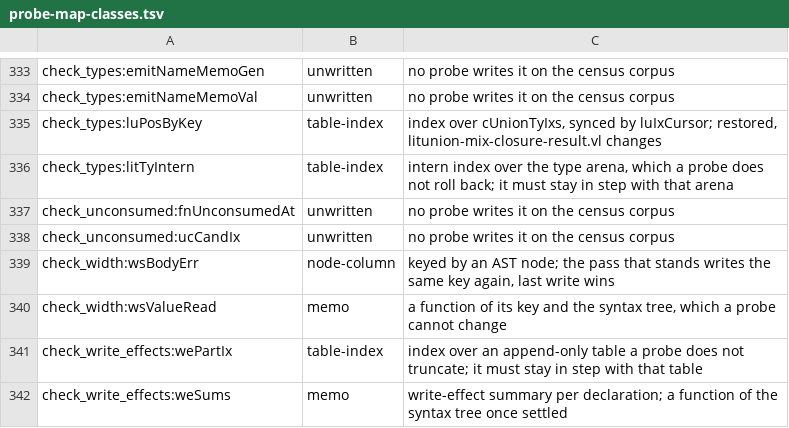
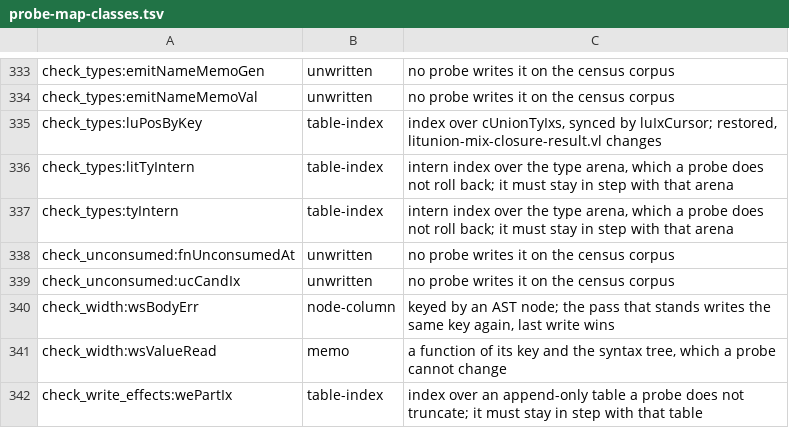
Before and after one commit to voces/vl, a TSV file: scripts/probe-map-classes.tsv, drawn as a sheet; only a part is shown, gaps mark what is left out; the shorter side is filled out with more unchanged rows; the diff names each change by its address in the sheet, - before the commit and + after, or states it on an @@ line.

```diff
--- a/scripts/probe-map-classes.tsv
+++ b/scripts/probe-map-classes.tsv
+row 337: check_types:tyIntern | table-index | intern index over the type arena, which a probe does not roll back; it must stay in step with that arena
```
Also changed, not shown: 7 other files.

### YOUR ASSIGNMENT
Retype all the data exactly. Omit pictures.

### WORKED SOLUTION
Before and after one commit to voces/vl, a TSV file: scripts/probe-map-classes.tsv, drawn as a sheet; only a part is shown, gaps mark what is left out; the shorter side is filled out with more unchanged rows; the diff names each change by its address in the sheet, - before the commit and + after, or states it on an @@ line.

```diff
--- a/scripts/probe-map-classes.tsv
+++ b/scripts/probe-map-classes.tsv
+row 337: check_types:tyIntern | table-index | intern index over the type arena, which a probe does not roll back; it must stay in step with that arena
```
Also changed, not shown: 7 other files.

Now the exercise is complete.